▶ **TRY IT**
In the listing that follows, retype every line from the first through the one containing "This is Agilent2DicomWidget.ui". Pictures are to be left out.

▶ **WORKING DATA**
▼

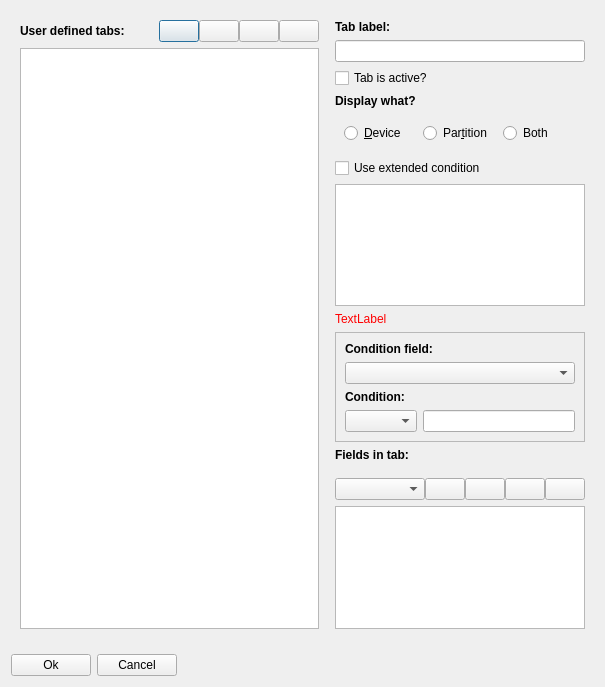
The window that ui/tabconfig.ui (iddekingej/blgui) describes before a commit, drawn with Qt 5.
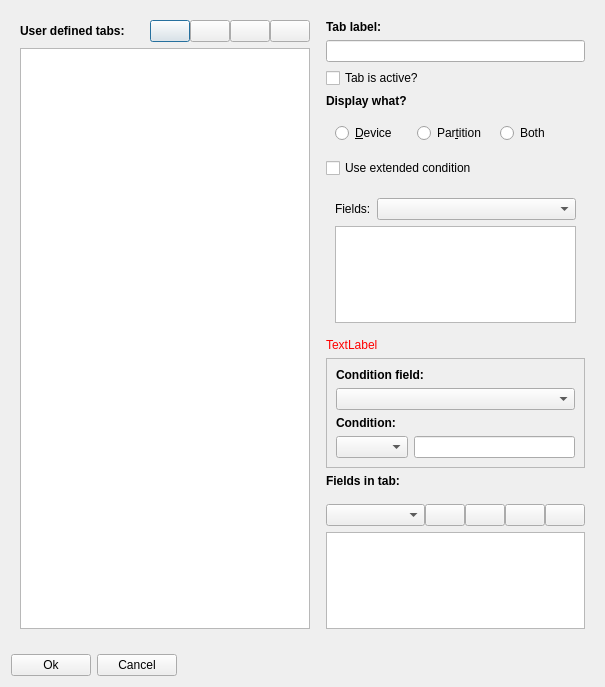
The same window after the commit. Icons and pictures are not drawn.

Commit message: * Field selector for extended condition

Diff of the .ui file:
```diff
--- a/ui/tabconfig.ui
+++ b/ui/tabconfig.ui
@@ -252,7 +252,36 @@
          </widget>
         </item>
         <item>
-         <widget class="QTextEdit" name="extendedCondition"/>
+         <widget class="QWidget" name="extendedContainer" native="true">
+          <layout class="QVBoxLayout" name="verticalLayout_5">
+           <item>
+            <layout class="QHBoxLayout" name="horizontalLayout_9">
+             <property name="topMargin">
+              <number>5</number>
+             </property>
+             <item>
+              <widget class="QLabel" name="label_6">
+               <property name="sizePolicy">
+                <sizepolicy hsizetype="Maximum" vsizetype="Preferred">
+                 <horstretch>0</horstretch>
+                 <verstretch>0</verstretch>
+                </sizepolicy>
+               </property>
+               <property name="text">
+                <string>Fields:</string>
+               </property>
+              </widget>
+             </item>
+             <item>
+              <widget class="QComboBox" name="extendedFields"/>
+             </item>
+            </layout>
+           </item>
+           <item>
+            <widget class="QTextEdit" name="extendedCondition"/>
+           </item>
+          </layout>
+         </widget>
         </item>
         <item>
          <widget class="QLabel" name="errLabel">
```
The commit also changes 3 other files.
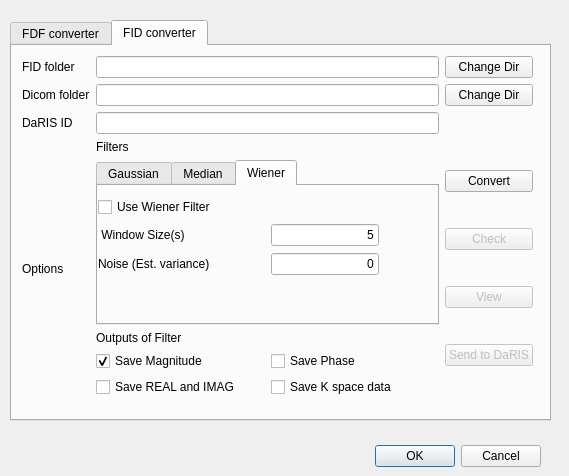
This is Agilent2DicomWidget.ui in maeager/Agilent2Dicom as Qt 5 draws it before an edit. The edited form follows.
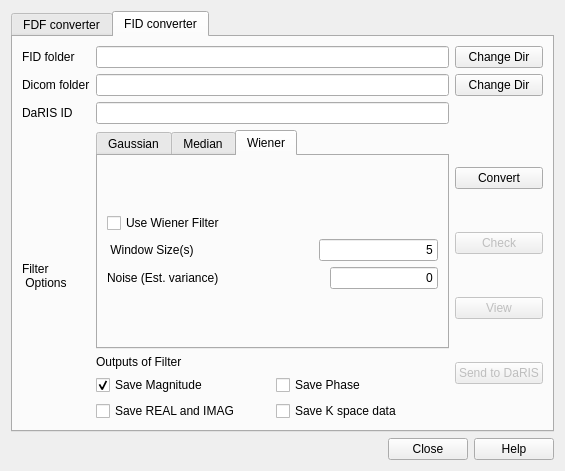
This is the edited form. The open tabs and pages were chosen to show the change.

Commit message: Widget resizable. Agilent2DicomWidget.ui size policy and layouts improved to enhance visibility.

The edit to the form file:
```diff
--- a/Agilent2DicomWidget.ui
+++ b/Agilent2DicomWidget.ui
@@ -6,21 +6,24 @@
    <rect>
     <x>0</x>
     <y>0</y>
-    <width>569</width>
-    <height>476</height>
+    <width>565</width>
+    <height>471</height>
    </rect>
   </property>
+  <property name="sizePolicy">
+   <sizepolicy hsizetype="Expanding" vsizetype="Expanding">
+    <horstretch>0</horstretch>
+    <verstretch>0</verstretch>
+   </sizepolicy>
+  </property>
   <property name="windowTitle">
    <string>Form</string>
   </property>
+  <layout class="QVBoxLayout" name="verticalLayout">
+   <item>
   <widget class="QTabWidget" name="tabWidget">
-   <property name="geometry">
-    <rect>
-     <x>10</x>
-     <y>20</y>
-     <width>541</width>
-     <height>401</height>
-    </rect>
+     <property name="mouseTracking">
+      <bool>true</bool>
    </property>
    <property name="toolTip">
     <string/>
@@ -367,15 +370,8 @@
     <attribute name="title">
      <string>FID converter</string>
     </attribute>
-    <widget class="QWidget" name="gridLayoutWidget_10">
-     <property name="geometry">
-      <rect>
-       <x>10</x>
-       <y>10</y>
-       <width>511</width>
-       <height>341</height>
-      </rect>
-     </property>
+      <layout class="QVBoxLayout" name="verticalLayout_2">
+       <item>
      <layout class="QGridLayout" name="gridLayout_11">
       <item row="2" column="1">
        <widget class="QLabel" name="label_22">
@@ -387,7 +383,8 @@
       <item row="3" column="1">
        <widget class="QLabel" name="label_23">
         <property name="text">
-         <string>Options</string>
+            <string>Filter 
+ Options</string>
         </property>
        </widget>
       </item>
@@ -516,13 +513,6 @@
       </item>
       <item row="3" column="2">
        <layout class="QVBoxLayout" name="verticalLayout_8">
-        <item>
-         <widget class="QLabel" name="label_29">
-          <property name="text">
-           <string>Filters</string>
-          </property>
-         </widget>
-        </item>
         <item>
          <widget class="QTabWidget" name="tabWidget_3">
           <property name="enabled">
@@ -856,15 +846,8 @@
            <attribute name="title">
             <string>Wiener</string>
            </attribute>
-           <widget class="QWidget" name="verticalLayoutWidget_9">
-            <property name="geometry">
-             <rect>
-              <x>0</x>
-              <y>10</y>
-              <width>281</width>
-              <height>81</height>
-             </rect>
-            </property>
+              <layout class="QVBoxLayout" name="verticalLayout_3">
+               <item>
             <layout class="QVBoxLayout" name="verticalLayout_10">
              <item>
               <widget class="QCheckBox" name="checkBox_wiener_2">
@@ -993,7 +976,8 @@
               </layout>
              </item>
             </layout>
-           </widget>
+               </item>
+              </layout>
           </widget>
          </widget>
         </item>
@@ -1052,25 +1036,22 @@
        </layout>
       </item>
      </layout>
-    </widget>
-   </widget>
-  </widget>
+       </item>
+      </layout>
+     </widget>
+    </widget>
+   </item>
+   <item>
   <widget class="QDialogButtonBox" name="buttonBox">
-   <property name="geometry">
-    <rect>
-     <x>200</x>
-     <y>440</y>
-     <width>341</width>
-     <height>32</height>
-    </rect>
-   </property>
    <property name="orientation">
     <enum>Qt::Horizontal</enum>
    </property>
    <property name="standardButtons">
-    <set>QDialogButtonBox::Cancel|QDialogButtonBox::Ok</set>
-   </property>
-  </widget>
+      <set>QDialogButtonBox::Close|QDialogButtonBox::Help</set>
+     </property>
+    </widget>
+   </item>
+  </layout>
  </widget>
  <resources/>
  <connections/>
```
Left out of the diff: 212 changed lines with no effect on the pictures. Lines whose indentation alone changed are shown as unchanged. The commit also changes 1 other file.
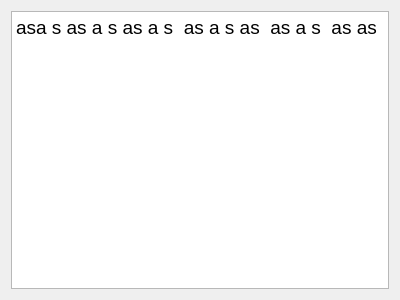
Old version of the form src/cameraOne/QvkCameraOneWindow.ui in the repository vkohaupt/vokoscreenNG.
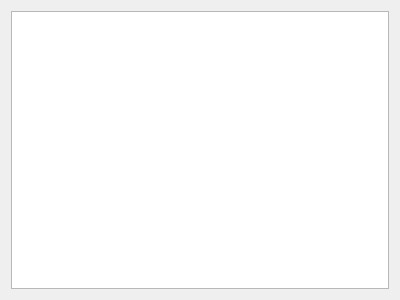
New version of the form.

Commit message: X11 camera window

What changed in the file:
```diff
--- a/src/cameraOne/QvkCameraOneWindow.ui
+++ b/src/cameraOne/QvkCameraOneWindow.ui
@@ -23,14 +23,14 @@
       <string notr="true"/>
      </property>
      <property name="html">
-      <string>&lt;!DOCTYPE HTML PUBLIC &quot;-//W3C//DTD HTML 4.0//EN&quot; &quot;http://www.w3.org/TR/REC-html40/strict.dtd&quot;&gt;
+      <string notr="true">&lt;!DOCTYPE HTML PUBLIC &quot;-//W3C//DTD HTML 4.0//EN&quot; &quot;http://www.w3.org/TR/REC-html40/strict.dtd&quot;&gt;
 &lt;html&gt;&lt;head&gt;&lt;meta name=&quot;qrichtext&quot; content=&quot;1&quot; /&gt;&lt;meta charset=&quot;utf-8&quot; /&gt;&lt;style type=&quot;text/css&quot;&gt;
 p, li { white-space: pre-wrap; }
 hr { height: 1px; border-width: 0; }
 li.unchecked::marker { content: &quot;\2610&quot;; }
 li.checked::marker { content: &quot;\2612&quot;; }
 &lt;/style&gt;&lt;/head&gt;&lt;body style=&quot; font-family:'Noto Sans'; font-size:11pt; font-weight:400; font-style:normal;&quot;&gt;
-&lt;p style=&quot; margin-top:0px; margin-bottom:0px; margin-left:0px; margin-right:0px; -qt-block-indent:0; text-indent:0px;&quot;&gt;&lt;span style=&quot; font-size:14pt;&quot;&gt;asa s as a s as a s  as a s as  as a s  as as &lt;/span&gt;&lt;/p&gt;&lt;/body&gt;&lt;/html&gt;</string>
+&lt;p style=&quot;-qt-paragraph-type:empty; margin-top:0px; margin-bottom:0px; margin-left:0px; margin-right:0px; -qt-block-indent:0; text-indent:0px;&quot;&gt;&lt;br /&gt;&lt;/p&gt;&lt;/body&gt;&lt;/html&gt;</string>
      </property>
     </widget>
    </item>
```
Left out of the diff: 3 changed lines with no effect on the pictures. The commit also changes 3 other files.
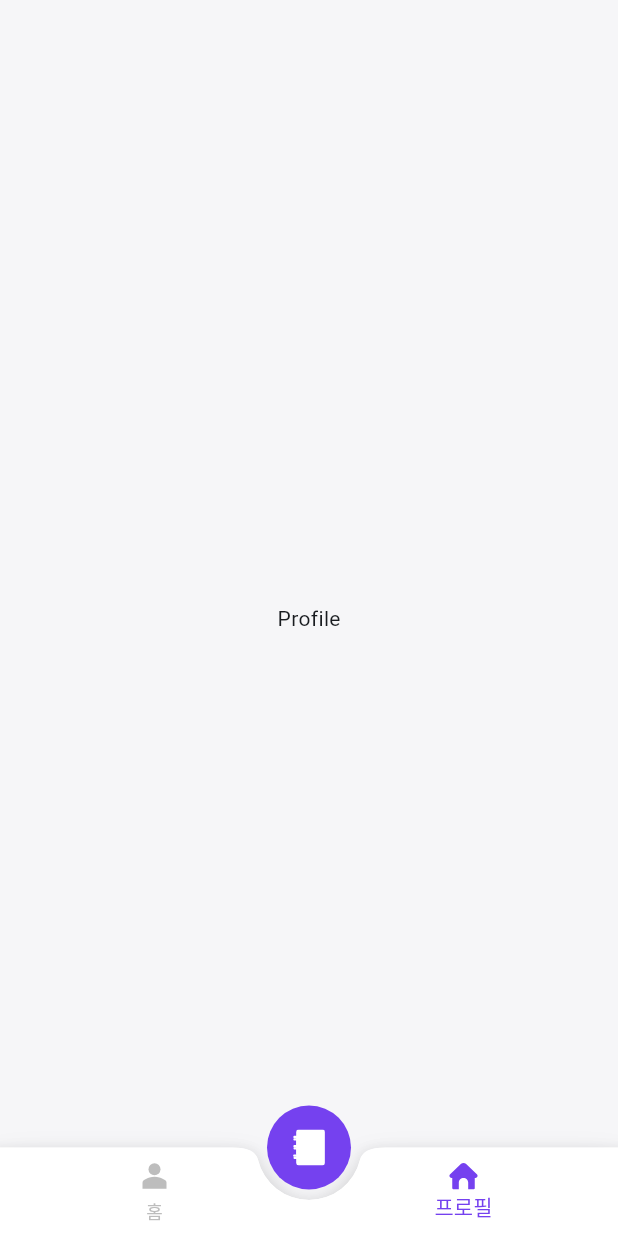
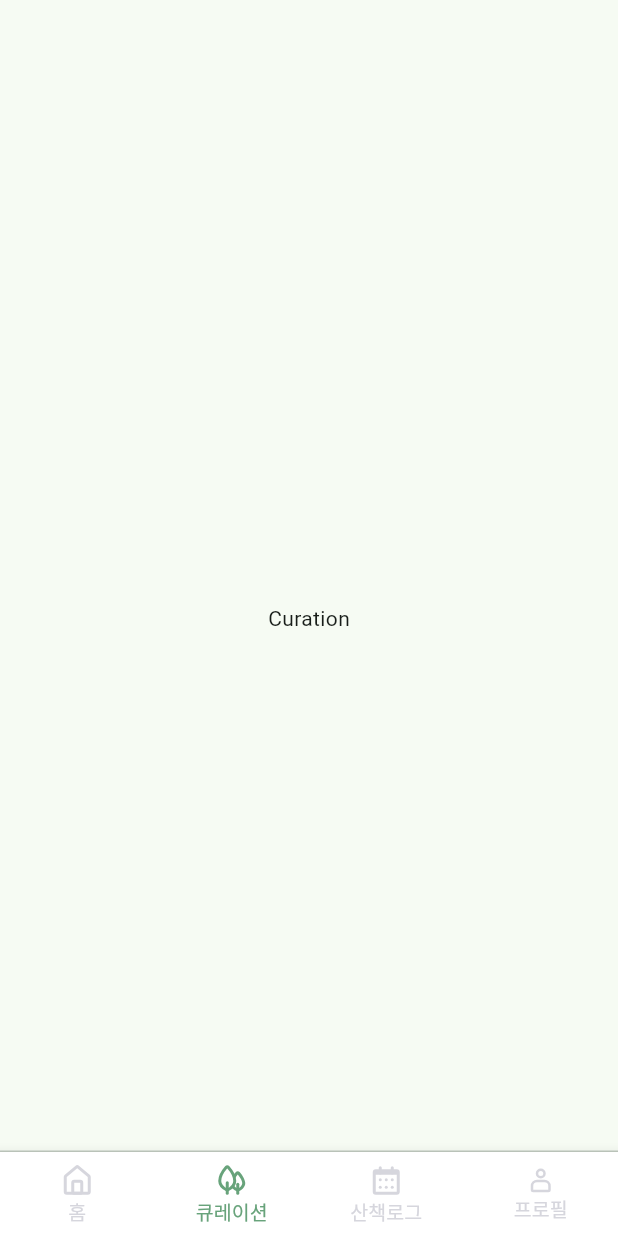
Before and after one commit to Naemansan/naemansan-hybird, a Flutter app: the screen it shows after launch, item 2 of the bottom bar chosen, on a phone screen of 412 x 824 dp. Run offline on Flutter 3.47's test engine with Material 2 defaults, Android fonts, the phone set to English and light mode, and no system bars; our stand-ins replace flutter_native_splash, flutter_svg, get.

Commit message:
:sparkles: Feat: bottom navigation setting
feat: bottom navigation setting

```diff
--- a/lib/main.dart
+++ b/lib/main.dart
@@ -5,6 +5,7 @@ import 'package:flutter_native_splash/flutter_native_splash.dart';
 import 'package:get/get_navigation/src/root/get_material_app.dart';
 import 'package:get/get_navigation/src/routes/get_route.dart';
 import 'package:intl/date_symbol_data_local.dart';
+import 'package:naemansan/utilities/style/color_styles.dart';
 
 void main() {
   initializeDateFormatting().then((_) => runApp(const MyApp()));
@@ -30,9 +31,11 @@ class MyApp extends StatelessWidget {
         Locale('ko', 'KR'),
       ],
       theme: ThemeData(
+        splashColor: Colors.transparent,
+        highlightColor: Colors.transparent,
         useMaterial3: true,
-        colorSchemeSeed: Colors.blue,
-        scaffoldBackgroundColor: const Color(0xFFf6f6f8),
+        colorSchemeSeed: ColorStyles.main1,
+        // scaffoldBackgroundColor: const Color(0xFFf6f6f8),
       ),
       initialRoute: "/",
       getPages: [
--- /dev/null
+++ b/lib/screen/curation/curation_screen.dart
@@ -0,0 +1,14 @@
+import 'package:flutter/material.dart';
+
+class CurationScreen extends StatelessWidget {
+  const CurationScreen({super.key});
+
+  @override
+  Widget build(BuildContext context) {
+    return const Scaffold(
+      body: Center(
+        child: Text("Curation"),
+      ),
+    );
+  }
+}
--- a/lib/screen/root_screen.dart
+++ b/lib/screen/root_screen.dart
@@ -1,10 +1,13 @@
-import 'package:naemansan/screen/profile_screen.dart';
+import 'package:naemansan/screen/curation/curation_screen.dart';
+import 'package:naemansan/screen/profile/profile_screen.dart';
 import 'package:flutter/material.dart';
 import 'package:flutter_svg/svg.dart';
 import 'package:get/get.dart';
+import 'package:naemansan/screen/walkingLog/walking_log_screen.dart';
+import 'package:naemansan/utilities/style/color_styles.dart';
 
 import '../widget/base/custom_bottom_navigation_bar.dart';
-import 'home_screen.dart';
+import 'home/home_screen.dart';
 
 class RootScreen extends StatelessWidget {
   const RootScreen({super.key});
@@ -13,37 +16,31 @@ class RootScreen extends StatelessWidget {
   Widget build(BuildContext context) {
     Get.put(CustomBottomNavigationBarController());
     return Container(
-      color: const Color(0xFFFFFFFF),
+      color: ColorStyles.white,
       child: SafeArea(
         child: Scaffold(
-          backgroundColor: const Color(0xFFFFFFFF),
+          backgroundColor: ColorStyles.white,
           body: Obx(() => IndexedStack(
                 index:
                     CustomBottomNavigationBarController.to.selectedIndex.value,
                 children: const [
                   HomeScreen(),
+                  CurationScreen(),
+                  WalkingLogScreen(),
                   ProfileScreen(),
                 ],
               )),
-          floatingActionButton: FloatingActionButton(
-            shape: const CircleBorder(),
-            elevation: 0,
-            onPressed: () {
-              print("pressed");
-            },
-            backgroundColor: const Color(0xFF7541EF),
-            child: SvgPicture.asset("assets/icons/diary.svg",
-                width: 24,
-                height: 24,
-                colorFilter: const ColorFilter.mode(
-                  Colors.white,
-                  BlendMode.srcIn,
-                )),
+          extendBody: true,
+          bottomNavigationBar: const Column(
+            mainAxisSize: MainAxisSize.min,
+            children: [
+              Divider(
+                height: 1,
+                thickness: 1,
+              ),
+              CustomBottomNavigationBar(),
+            ],
           ),
-          floatingActionButtonLocation:
-              FloatingActionButtonLocation.centerDocked,
-          extendBody: true,
-          bottomNavigationBar: const CustomBottomNavigationBar(),
         ),
       ),
     );
--- /dev/null
+++ b/lib/screen/walkingLog/walking_log_screen.dart
@@ -0,0 +1,14 @@
+import 'package:flutter/material.dart';
+
+class WalkingLogScreen extends StatelessWidget {
+  const WalkingLogScreen({super.key});
+
+  @override
+  Widget build(BuildContext context) {
+    return const Scaffold(
+      body: Center(
+        child: Text("WalkingLog"),
+      ),
+    );
+  }
+}
--- a/lib/widget/base/custom_bottom_navigation_bar.dart
+++ b/lib/widget/base/custom_bottom_navigation_bar.dart
@@ -1,6 +1,8 @@
 import 'package:flutter/material.dart';
 import 'package:flutter_svg/svg.dart';
 import 'package:get/get.dart';
+
+import '../../utilities/style/color_styles.dart';
 
 class CustomBottomNavigationBar
     extends GetView<CustomBottomNavigationBarController> {
@@ -15,6 +17,8 @@ class CustomBottomNavigationBar
             splashFactory: NoSplash.splashFactory,
           ),
           child: BottomAppBar(
+            // backgroundColor: Colors.white,
+
             shape: const CircularNotchedRectangle(),
             notchMargin: 7.0,
             clipBehavior: Clip.antiAlias,
@@ -22,12 +26,8 @@ class CustomBottomNavigationBar
               elevation: 0,
               currentIndex: controller.index,
               onTap: controller.changeIndex,
-              // padding
-
-              // 아이템의 색상
-              unselectedItemColor: Colors.grey[400],
-              selectedItemColor: const Color(0xFF7541EF),
-
+              unselectedItemColor: ColorStyles.gray1,
+              selectedItemColor: ColorStyles.main1,
               // 탭 애니메이션 변경 (fixed: 없음)
               type: BottomNavigationBarType.fixed,
               backgroundColor: Colors.white,
@@ -35,29 +35,61 @@ class CustomBottomNavigationBar
               // Bar에 보여질 요소. icon과 label로 구성.
               items: <BottomNavigationBarItem>[
                 BottomNavigationBarItem(
-                    icon: SvgPicture.asset(
-                      'assets/icons/user.svg',
-                      height: 24,
-                      colorFilter: controller.index == 0
-                          ? const ColorFilter.mode(
-                              Color(0xFF7541EF), BlendMode.srcATop)
-                          : ColorFilter.mode(
-                              Colors.grey[400]!, BlendMode.srcATop),
-                    ),
-                    label: "홈"),
+                  icon: SvgPicture.asset(
+                    'assets/icons/home.svg',
+                    height: 24,
+                    colorFilter: controller.index == 0
+                        ? const ColorFilter.mode(
+                            ColorStyles.main1, BlendMode.srcATop)
+                        : const ColorFilter.mode(
+                            ColorStyles.gray1, BlendMode.srcATop),
+                  ),
+                  label: "홈",
+                ),
                 BottomNavigationBarItem(
                   icon: SvgPicture.asset(
-                    'assets/icons/house.svg',
-                    height: 20,
+                    'assets/icons/tree.svg',
+                    height: 24,
                     colorFilter: controller.index == 1
                         ? const ColorFilter.mode(
-                            Color(0xFF7541EF), BlendMode.srcATop)
-                        : ColorFilter.mode(
-                            Colors.grey[400]!, BlendMode.srcATop),
+                            ColorStyles.main1, BlendMode.srcATop)
+                        : const ColorFilter.mode(
+                            ColorStyles.gray1, BlendMode.srcATop),
+                  ),
+                  label: "큐레이션",
+                ),
+                BottomNavigationBarItem(
+                  icon: SvgPicture.asset(
+                    'assets/icons/calendar.svg',
+                    height: 24,
+                    colorFilter: controller.index == 2
+                        ? const ColorFilter.mode(
+                            ColorStyles.main1, BlendMode.srcATop)
+                        : const ColorFilter.mode(
+                            ColorStyles.gray1, BlendMode.srcATop),
+                  ),
+                  label: "산책로그",
+                ),
+                BottomNavigationBarItem(
+                  icon: SvgPicture.asset(
+                    'assets/icons/profile.svg',
+                    height: 20,
+                    colorFilter: controller.index == 3
+                        ? const ColorFilter.mode(
+                            ColorStyles.main1, BlendMode.srcATop)
+                        : const ColorFilter.mode(
+                            ColorStyles.gray1, BlendMode.srcATop),
                   ),
                   label: "프로필",
                 ),
               ],
+              selectedLabelStyle: const TextStyle(
+                fontSize: 13,
+              ),
+              // 선택되지 않은 항목에 대한 스타일도 설정할 수 있습니다.
+              unselectedLabelStyle: const TextStyle(
+                fontSize: 13,
+              ),
             ),
           ),
         ));
```
Also changed, not shown: pubspec.yaml (+19 -19 lines), assets/icons/calendar.svg (renamed from assets/icons/bottomNavigation/icon_calendar.svg), assets/icons/diary.svg (deleted), assets/icons/home.svg (renamed from assets/icons/bottomNavigation/icon_home.svg), assets/icons/house.svg (deleted), assets/icons/profile.svg (renamed from assets/icons/bottomNavigation/icon_profile.svg), assets/icons/tree.svg (renamed from assets/icons/bottomNavigation/icon_tree.svg), assets/icons/user.svg (deleted), lib/screen/home/home_screen.dart (renamed from lib/screen/home_screen.dart), lib/screen/profile/profile_screen.dart (renamed from lib/screen/profile_screen.dart).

▲

▶ **EXERCISE SOLUTION**
The window that ui/tabconfig.ui (iddekingej/blgui) describes before a commit, drawn with Qt 5.
The same window after the commit. Icons and pictures are not drawn.

Commit message: * Field selector for extended condition

Diff of the .ui file:
```diff
--- a/ui/tabconfig.ui
+++ b/ui/tabconfig.ui
@@ -252,7 +252,36 @@
          </widget>
         </item>
         <item>
-         <widget class="QTextEdit" name="extendedCondition"/>
+         <widget class="QWidget" name="extendedContainer" native="true">
+          <layout class="QVBoxLayout" name="verticalLayout_5">
+           <item>
+            <layout class="QHBoxLayout" name="horizontalLayout_9">
+             <property name="topMargin">
+              <number>5</number>
+             </property>
+             <item>
+              <widget class="QLabel" name="label_6">
+               <property name="sizePolicy">
+                <sizepolicy hsizetype="Maximum" vsizetype="Preferred">
+                 <horstretch>0</horstretch>
+                 <verstretch>0</verstretch>
+                </sizepolicy>
+               </property>
+               <property name="text">
+                <string>Fields:</string>
+               </property>
+              </widget>
+             </item>
+             <item>
+              <widget class="QComboBox" name="extendedFields"/>
+             </item>
+            </layout>
+           </item>
+           <item>
+            <widget class="QTextEdit" name="extendedCondition"/>
+           </item>
+          </layout>
+         </widget>
         </item>
         <item>
          <widget class="QLabel" name="errLabel">
```
The commit also changes 3 other files.
This is Agilent2DicomWidget.ui in maeager/Agilent2Dicom as Qt 5 draws it before an edit. The edited form follows.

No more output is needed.